  • Noriko Umegaki-Arao,

    Affiliation Department of Dermatology, Osaka University Graduate School of Medicine, Osaka, Japan

  • Katsuto Tamai ,

    Affiliation Department of Stem Cell Therapy Science, Osaka University Graduate School of Medicine, Osaka, Japan

  • Keisuke Nimura,

    Affiliation Division of Gene Therapy Science, Osaka University Graduate School of Medicine, Osaka, Japan

  • Satoshi Serada,

    Affiliation National Institute of Biomedical Innovation Laboratory for Immune Signal, Osaka, Japan

  • Tetsuji Naka,

    Affiliation National Institute of Biomedical Innovation Laboratory for Immune Signal, Osaka, Japan

  • Hajime Nakano,

    Affiliation Department of Dermatology, Hirosaki University School of Medicine, Hirosaki, Japan

  • Ichiro Katayama

    Affiliation Department of Dermatology, Osaka University Graduate School of Medicine, Osaka, Japan

Karyopherin Alpha2 Is Essential for rRNA Transcription and Protein Synthesis in Proliferative Keratinocytes

  • Noriko Umegaki-Arao, 
  • Katsuto Tamai, 
  • Keisuke Nimura, 
  • Satoshi Serada, 
  • Tetsuji Naka, 
  • Hajime Nakano, 
  • Ichiro Katayama


Karyopherin proteins mediate nucleocytoplasmic trafficking and are critical for protein and RNA subcellular localization.

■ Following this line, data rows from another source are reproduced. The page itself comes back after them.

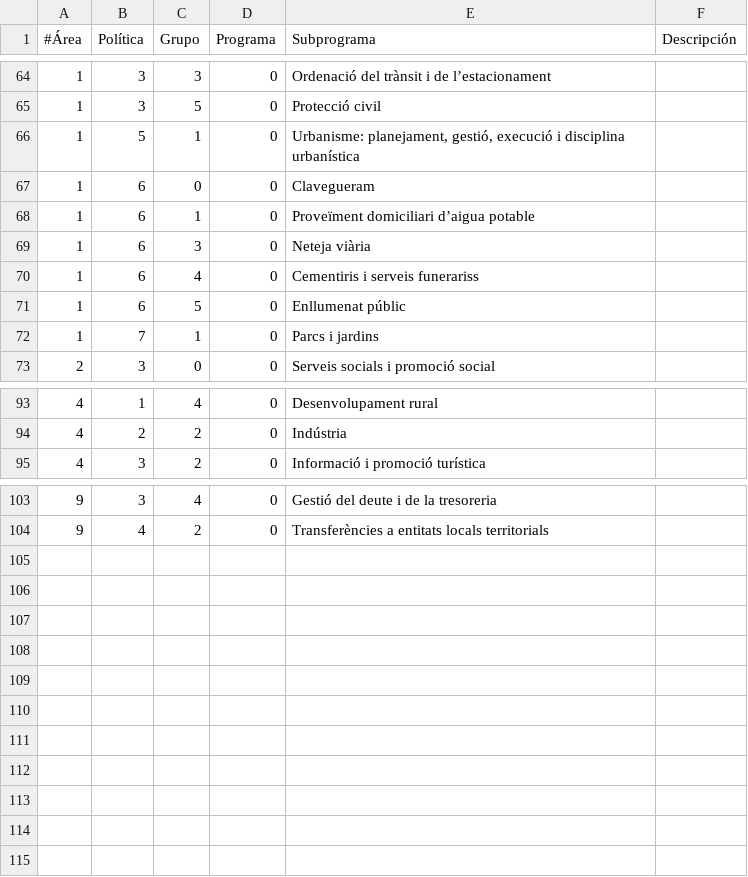
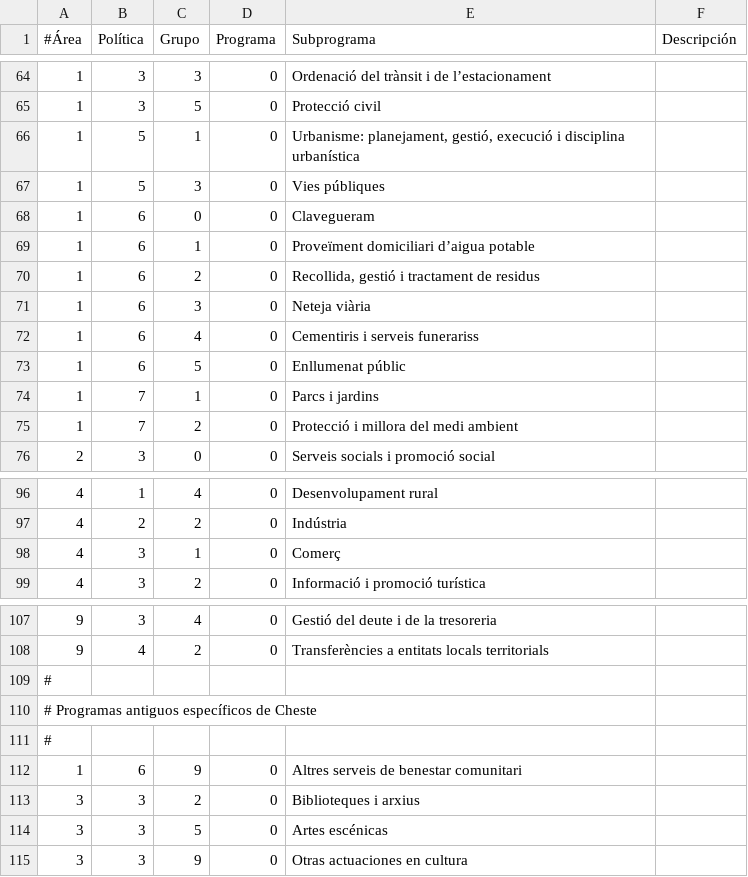
Before and after one commit to civio/presupuesto-cheste, a CSV file: data/ca/areas_funcionales.csv, drawn as a sheet; only a part is shown, gaps mark what is left out.

```diff
--- a/data/ca/areas_funcionales.csv
+++ b/data/ca/areas_funcionales.csv
@@ -66,4 +66,6 @@
 1,5,1,0,"Urbanisme: planejament, gestió, execució i disciplina urbanística"
+1,5,3,0,Vies públiques
 1,6,0,0,Clavegueram
 1,6,1,0,Proveïment domiciliari d’aigua potable
+1,6,2,0,"Recollida, gestió i tractament de residus"
 1,6,3,0,Neteja viària
@@ -72,2 +74,3 @@
 1,7,1,0,Parcs i jardins
+1,7,2,0,Protecció i millora del medi ambient
 2,3,0,0,Serveis socials i promoció social
@@ -94,2 +97,3 @@
 4,2,2,0,Indústria
+4,3,1,0,Comerç
 4,3,2,0,Informació i promoció turística
@@ -104 +108,8 @@
 9,4,2,0,Transferències a entitats locals territorials
+#
+# Programas antiguos específicos de Cheste
+#
+1,6,9,0,Altres serveis de benestar comunitari
+3,3,2,0,Biblioteques i arxius
+3,3,5,0,Artes escénicas
+3,3,9,0,Otras actuaciones en cultura
```
Also changed, not shown: data/es/areas_funcionales.csv, 3 other files.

Recent studies suggest KPNA2 expression is induced in tumor cells and is strongly associated with prognosis, although the precise roles and mechanisms of KPNA2 overexpression in proliferative disorders have not been defined. We found that KPNA2 expression is induced in various proliferative disorders of the skin such as psoriasis, Bowen’s disease, actinic keratosis, squamous cell carcinoma, Paget’s disease, Merkel cell carcinoma, and mycosis fungoides. siRNA-mediated KPNA suppression revealed that KPNA2 is essential for significant suppression of HaCaT proliferation under starvation conditions. Ribosomal RNA transcription and protein synthesis were suppressed by starvation combined with knockdown of KPNA (including KPNA2) expression. KPNA2 localized to the nucleolus and interacted with proteins associated with mRNA processing, ribonucleoprotein complex biogenesis, chromatin modification, and transcription, as demonstrated by tandem affinity purification and mass spectrometry. KPNA2 may be an important promoter of ribosomal RNA and protein synthesis in tumor cells.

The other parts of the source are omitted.